As to grievances, an employee who elects to file a grievance and raises an allegation of discrimination may appeal to the Board for review of a final arbitration decision.  In such cases, though, the employee must file his appeal directly with the Clerk of the Board and will not be entitled to the procedures granted by an appeal at the regional and field offices.
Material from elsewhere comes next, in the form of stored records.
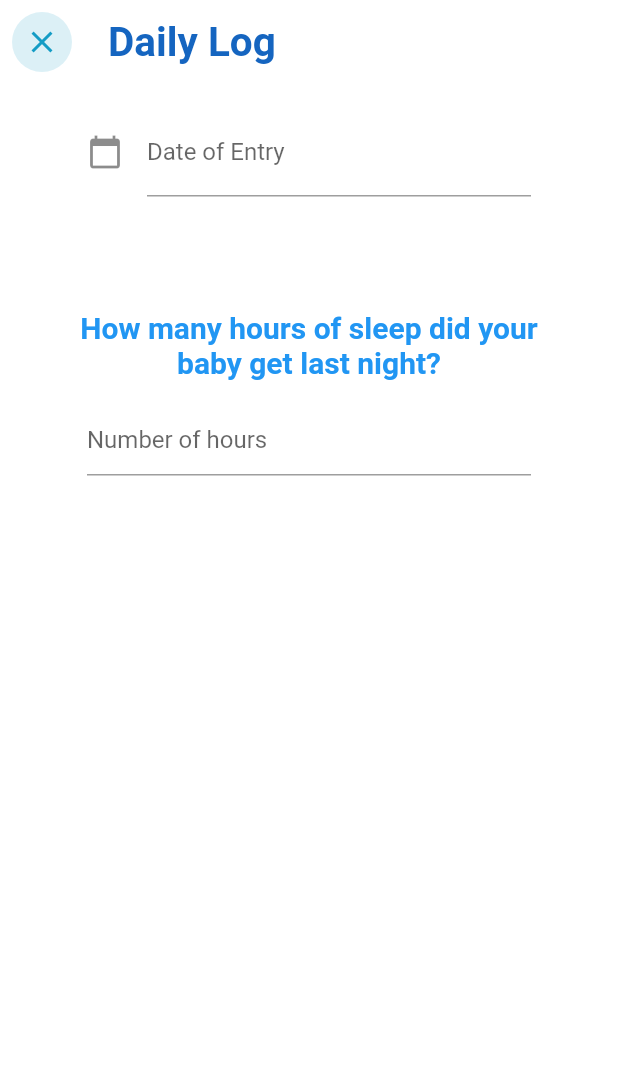
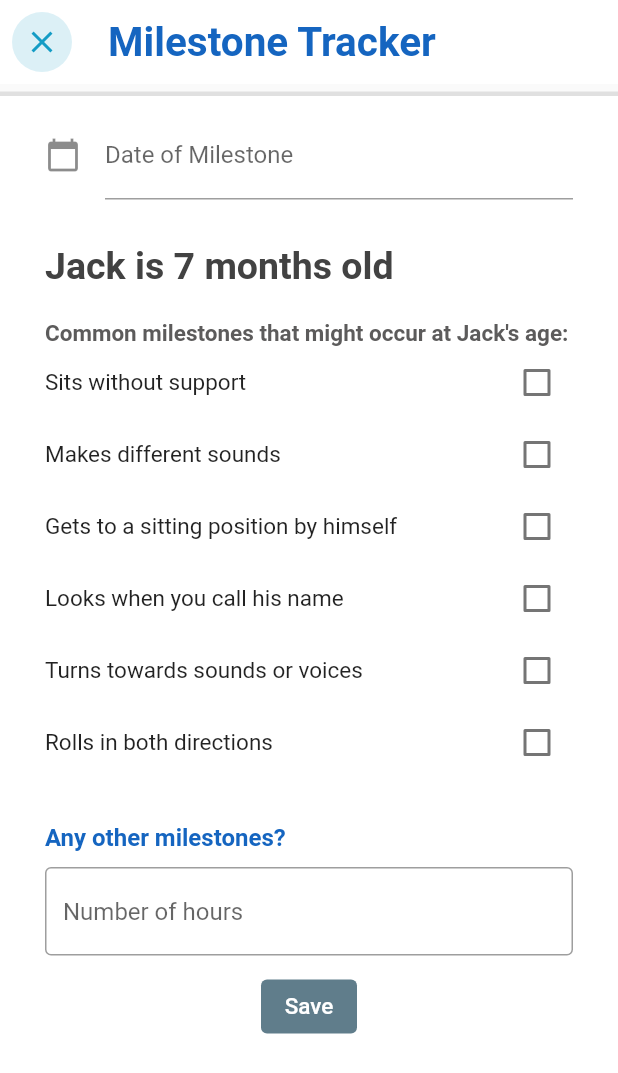
Before and after one commit to magichampz/little-bytes, a Flutter app: the RootPage screen opened directly, after a tap on the "add" icon, on a phone screen of 412 x 824 dp. Shown: the top 1073 px of the screen. Run offline on Flutter 3.47's test engine with Material 2 defaults, Android fonts, the phone set to English and light mode, and no system bars; drawn by our look-alikes of animated_bottom_navigation_bar; our stand-ins replace numberpicker, page_transition, shared_preferences; missing offline and left inert: dart:ffi; accounts and stored records are empty.

Commit message:
added milestone page and single page for daily log

```diff
--- a/lib/ui/log-pages/log_style.dart
+++ b/lib/ui/log-pages/log_style.dart
@@ -2,8 +2,8 @@ import 'package:flutter/material.dart';
 
 class LogStyle {
   static TextStyle question = const TextStyle(
-    color: Colors.blue,
-    fontSize: 20,
+    color: Color.fromRGBO(21, 101, 192, 1),
+    fontSize: 16,
     fontWeight: FontWeight.bold,
   );
 
@@ -16,7 +16,7 @@ class LogStyle {
   static Text makeQuestion(String text) {
     return Text(
       text,
-      textAlign: TextAlign.center,
+      textAlign: TextAlign.left,
       style: question,
     );
   }
@@ -29,19 +29,25 @@ class LogStyle {
     );
   }
 
-  static TextButton makeNextButton(void Function() onPressed) {
+  static TextButton makeNextButton(
+      void Function() func1, void Function() func2, void Function() func3) {
     return TextButton(
-      onPressed: onPressed,
+      onPressed: () {
+        func1();
+        func2();
+        func3();
+      },
       child: const Text("Next"),
     );
   }
 
-  static Row makeNextRow(bool display, void Function() onPressed) {
+  static Row makeNextRow(bool display, void Function() func1,
+      void Function() func2, void Function() func3) {
     return Row(
       mainAxisAlignment: MainAxisAlignment.end,
       children: display
           ? [
-              makeNextButton(onPressed),
+              makeNextButton(func1, func2, func3),
             ]
           : [],
     );
--- /dev/null
+++ b/lib/ui/log-pages/milestone_page.dart
@@ -0,0 +1,222 @@
+import 'package:flutter/material.dart';
+import 'package:flutter/src/widgets/framework.dart';
+import 'package:flutter/src/widgets/placeholder.dart';
+import 'package:flutter_onboarding/constants.dart';
+import 'package:flutter_onboarding/ui/log-pages/log_style.dart';
+import 'package:intl/intl.dart';
+
+class MilestoneLog extends StatefulWidget {
+  const MilestoneLog({super.key});
+
+  @override
+  State<MilestoneLog> createState() => _MilestoneLogState();
+}
+
+class _MilestoneLogState extends State<MilestoneLog> {
+  TextEditingController editingController = TextEditingController();
+  TextEditingController dateInput = TextEditingController();
+  TextEditingController milkController = TextEditingController();
+
+  String day = "";
+  String sleep = "";
+  String milk = "";
+  bool? valuefirst = false;
+
+  @override
+  Widget build(BuildContext context) {
+    return Scaffold(
+      appBar: AppBar(
+        elevation: 0.0,
+        backgroundColor: Colors.white,
+        title: Row(
+          mainAxisAlignment: MainAxisAlignment.start,
+          children: [
+            Text(
+              "Milestone Tracker",
+              style: TextStyle(
+                fontWeight: FontWeight.bold,
+                fontSize: 27,
+                color: Colors.blue[800],
+              ),
+            ),
+          ],
+        ),
+        leading: TextButton(
+            child: Container(
+              height: 40,
+              width: 40,
+              decoration: BoxDecoration(
+                borderRadius: BorderRadius.circular(25),
+                color: Constants.primaryColor.withOpacity(.15),
+              ),
+              child: Icon(
+                Icons.close,
+                color: Constants.primaryColor,
+              ),
+            ),
+            onPressed: () {
+              Navigator.pop(context);
+            }),
+      ),
+      body: Column(
+        children: [
+          SizedBox(height: 5),
+          Container(
+            height: 3,
+            color: Colors.grey[300],
+          ),
+          Container(
+            color: Colors.white,
+            padding: const EdgeInsets.only(left: 30, right: 30, bottom: 80),
+            child: Column(
+              mainAxisAlignment: MainAxisAlignment.start,
+              crossAxisAlignment: CrossAxisAlignment.start,
+              children: [
+                Padding(
+                  padding: const EdgeInsets.symmetric(vertical: 10),
+                  child: TextField(
+                    controller: dateInput,
+                    //editing controller of this TextField
+                    decoration: const InputDecoration(
+                        icon: Icon(Icons.calendar_today), //icon of text field
+                        labelText: "Date of Milestone" //label text of field
+                        ),
+                    readOnly: true,
+                    //set it true, so that user will not able to edit text
+                    onTap: () async {
+                      DateTime? choice = await showDatePicker(
+                          context: context,
+                          initialDate: DateTime.now(),
+                          firstDate: DateTime(1950),
+                          lastDate: DateTime(2100));
+                      if (choice != null) {
+                        String newDate =
+                            DateFormat('dd MMM yyyy').format(choice);
+                        dateInput.text = newDate;
+                        setState(() {
+                          day = newDate;
+                        });
+                      }
+                    },
+                  ),
+                ),
+                Container(
+                  // color: Colors.red,
+                  padding: const EdgeInsets.only(top: 20),
+                  height: 70,
+                  // width: 250,
+                  // ignore: prefer_const_literals_to_create_immutables
+                  child: Column(children: [
+                    const Text(
+                      "Jack is 7 months old",
+                      style: TextStyle(
+                          fontWeight: FontWeight.bold,
+                          fontSize: 25,
+                          color: Color.fromRGBO(66, 66, 66, 1)),
+                    ),
+                    SizedBox(height: 10),
+                    // Container(
+                    //   height: 3,
+                    //   width: 350,
+                    //   color: Colors.grey[300],
+                    // ),
+                  ]),
+                ),
+                const Text(
+                  "Common milestones that might occur at Jack's age: ",
+                  style: TextStyle(
+                      fontWeight: FontWeight.bold,
+                      fontSize: 15,
+                      color: Color(0xFF5C5B5B)),
+                ),
+                const CheckListItem(text: 'Sits without support '),
+                const CheckListItem(text: 'Makes different sounds '),
+                const CheckListItem(
+                    text: 'Gets to a sitting position by himself '),
+                const CheckListItem(text: 'Looks when you call his name'),
+                const CheckListItem(text: 'Turns towards sounds or voices'),
+                const CheckListItem(text: 'Rolls in both directions'),
+                SizedBox(
+                  height: 30,
+                ),
+                LogStyle.makeQuestion("Any other milestones?"),
+                Padding(
+                  padding: const EdgeInsets.symmetric(vertical: 10),
+                  child: TextField(
+                    keyboardType: TextInputType.number,
+                    onChanged: (text) {
+                      setState(() {
+                        sleep = text;
+                      });
+                    },
+                    controller: editingController,
+                    decoration: const InputDecoration(
+                      border: OutlineInputBorder(),
+                      hintText: "Number of hours",
+                    ),
+                  ),
+                ),
+                // SizedBox(height: 10),
+                Row(
+                  mainAxisAlignment: MainAxisAlignment.center,
+                  children: [
+                    TextButton(
+                      onPressed: () {
+                        Navigator.pop(context);
+                      },
+                      style: TextButton.styleFrom(
+                        primary: Colors.white,
+                        backgroundColor: Colors.blueGrey,
+                        onSurface: Colors.grey,
+                      ),
+                      child: Text(
+                        "Save",
+                        style: TextStyle(fontSize: 15),
+                      ),
+                    ),
+                  ],
+                ),
+              ],
+            ),
+          ),
+        ],
+      ),
+    );
+  }
+}
+
+class CheckListItem extends StatefulWidget {
+  const CheckListItem({super.key, required this.text});
+  final String text;
+
+  @override
+  State<CheckListItem> createState() => _CheckListItemState();
+}
+
+class _CheckListItemState extends State<CheckListItem> {
+  bool? valuefirst = false;
+  @override
+  Widget build(BuildContext context) {
+    return Container(
+      child: Row(
+        mainAxisAlignment: MainAxisAlignment.spaceBetween,
+        children: [
+          Text(
+            widget.text,
+            style: TextStyle(fontSize: 15.0),
+          ),
+          Checkbox(
+            checkColor: Colors.white,
+            activeColor: Colors.blue,
+            value: valuefirst,
+            onChanged: (bool? value) {
+              setState(() {
+                valuefirst = value;
+              });
+            },
+          ),
+        ],
+      ),
+    );
+  }
+}
--- a/lib/ui/log-pages/sleep_log.dart
+++ b/lib/ui/log-pages/sleep_log.dart
@@ -78,14 +78,14 @@ class _SleepLogState extends State<SleepLog> {
               ),
             ),
           ),
-          SizedBox(
-            height: 30,
-            // color: Colors.red,
-            child: LogStyle.makeNextRow(
-              sleep.isNotEmpty,
-              () => widget.setSleep(sleep),
-            ),
-          )
+          // SizedBox(
+          //   height: 30,
+          //   // color: Colors.red,
+          //   child: LogStyle.makeNextRow(
+          //     sleep.isNotEmpty,
+          //     () => widget.setSleep(sleep),
+          //   ),
+          // )
         ],
       ),
     );
--- a/lib/ui/onboarding/onboarding_name.dart
+++ b/lib/ui/onboarding/onboarding_name.dart
@@ -30,6 +30,7 @@ class _OnboardingNameState extends State<OnboardingName> {
             Padding(
               padding: const EdgeInsets.symmetric(horizontal: 8, vertical: 16),
               child: TextField(
+                autocorrect: false,
                 onChanged: (text) {
                   setState(() {
                     name = text;
--- a/lib/ui/root_page.dart
+++ b/lib/ui/root_page.dart
@@ -3,6 +3,8 @@ import 'package:flutter/material.dart';
 import 'package:flutter_onboarding/constants.dart';
 import 'package:flutter_onboarding/models/recipes.dart';
 import 'package:flutter_onboarding/ui/log-pages/daily_log.dart';
+import 'package:flutter_onboarding/ui/log-pages/milestone_page.dart';
+import 'package:flutter_onboarding/ui/log-pages/single_log.dart';
 import 'package:flutter_onboarding/ui/screens/stats_page.dart';
 import 'package:flutter_onboarding/ui/screens/recc_page.dart';
 import 'package:flutter_onboarding/ui/screens/home_page.dart';
@@ -82,7 +84,13 @@ class _RootPageState extends State<RootPage> {
           Navigator.push(
               context,
               PageTransition(
-                  child: DailyLog(), type: PageTransitionType.bottomToTop));
+                  child: MilestoneLog(), //temporary only
+                  // child: SingleLog(
+                  //   setDay: (String day) {},
+                  //   setSleep: (String sleep) {},
+                  //   setMilk: (String milk) {},
+                  // ),
+                  type: PageTransitionType.bottomToTop));
         },
         backgroundColor: Constants.primaryColor,
         child: const Icon(Icons.add, size: 35.0),
```
Also changed, not shown: lib/ui/log-pages/milk_log.dart (+5 -5 lines), lib/ui/log-pages/single_log.dart (added, +159 -0 lines).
See 5 C.F.R. § 1201.3(c)(3).

Last, since OSC defers to the discrimination complaint process, filing there is not a good choice for gaining review.  Whether you file initially with MSPB or go through your agency’s EEO or grievance process, however, 5 U.S.C. § 2302(b)(1) makes discrimination under the laws it names a PPP, so the same law will apply to proving your claim.  And, don’t worry about possibly filing at the wrong agency.  Congress recognized there might well be confusion and also provided in the CSRA that

In any case in which an employee is required to file any action, appeal, or petition under this section and the employee timely files the action, appeal, or petition with an agency other than the agency with which the action, appeal, or petition is to be filed, the employee shall be treated as having timely filed the action, appeal, or petition as of the date it is filed with the proper agency.
5 U.S.C. § 7702(f).

It seems like MSPB would receive a lot of cases alleging this prohibited practice.  Has it?
Yes, in fact MSPB statistics for the last five fiscal years for which statistics were available (prior to November 2011) show that more than 9,000 allegations of discrimination were made, including those cases in which more than one type of discrimination was asserted.  However, MSPB administrative judges decided on their merits only about 1,500 of them because many cases were settled or dismissed for untimeliness or lack of jurisdiction, or the allegation was withdrawn.  These same statistics show that the claim raised most frequently is disability discrimination, followed by race, then sex.

Has the Board recently issued any significant decisions addressing issues of discrimination?
Yes.  For example, in Southerland v. Department of Defense, 2011  MSPB 92 (October 5, 2011), it interpreted the Americans With Disabilities Act Amendments Act (ADAAA) and held that if an employee is not challenging the agency's failure to make reasonable accommodation and does not require a reasonable accommodation, the analysis should proceed under the “regarded as” prong of the definition of disability, which does not require a showing of an impairment that substantially limits a major life activity or a record of such an impairment.  It also held that a “but for” test applies under the ADAAA, i.e., that the employee must show that but for the disability, the agency would not have taken the appealed action, and the burden of persuasion does not shift to the agency to show that it would have taken the action regardless of disability, even if the appellant produces some evidence that disability was one motivating factor in the adverse employment action.  In Bowman v. Department of Agriculture, 113 M.S.P.R. 214 (2010), the Board also adopted the “but for” test for claims of age discrimination made under the Age Discrimination in Employment Act.  In Davis v. Department of the Interior, 114 M.S.P.R. 527 (2010), addressing generally the requirements of Title VII of the Civil Rights Act but specifically race and sex discrimination, it clarified that to meet the burden of proof that the agency’s action was discriminatory, the appellant need not introduce evidence of a similarly situated employee not in his or her protected group who was treated more favorably, but may rely on anyevidence giving rise to an inference that the unfavorable treatment at issue was due to illegal discrimination.

Has the Board studied discrimination in the Federal government?
It has.  As we noted in connection with merit system principle 2, it recently studied workforce data and Federal employee perceptions of their treatment and issued a report to the President and Congress entitled Fair and Equitable Treatment: Progress Made and Challenges Remaining.  This is just the most recent study relative to issues of discrimination and fair treatment.  You may find all of the others, dating back to the first, a 1981 report on sexual harassment, on MSPB’s website at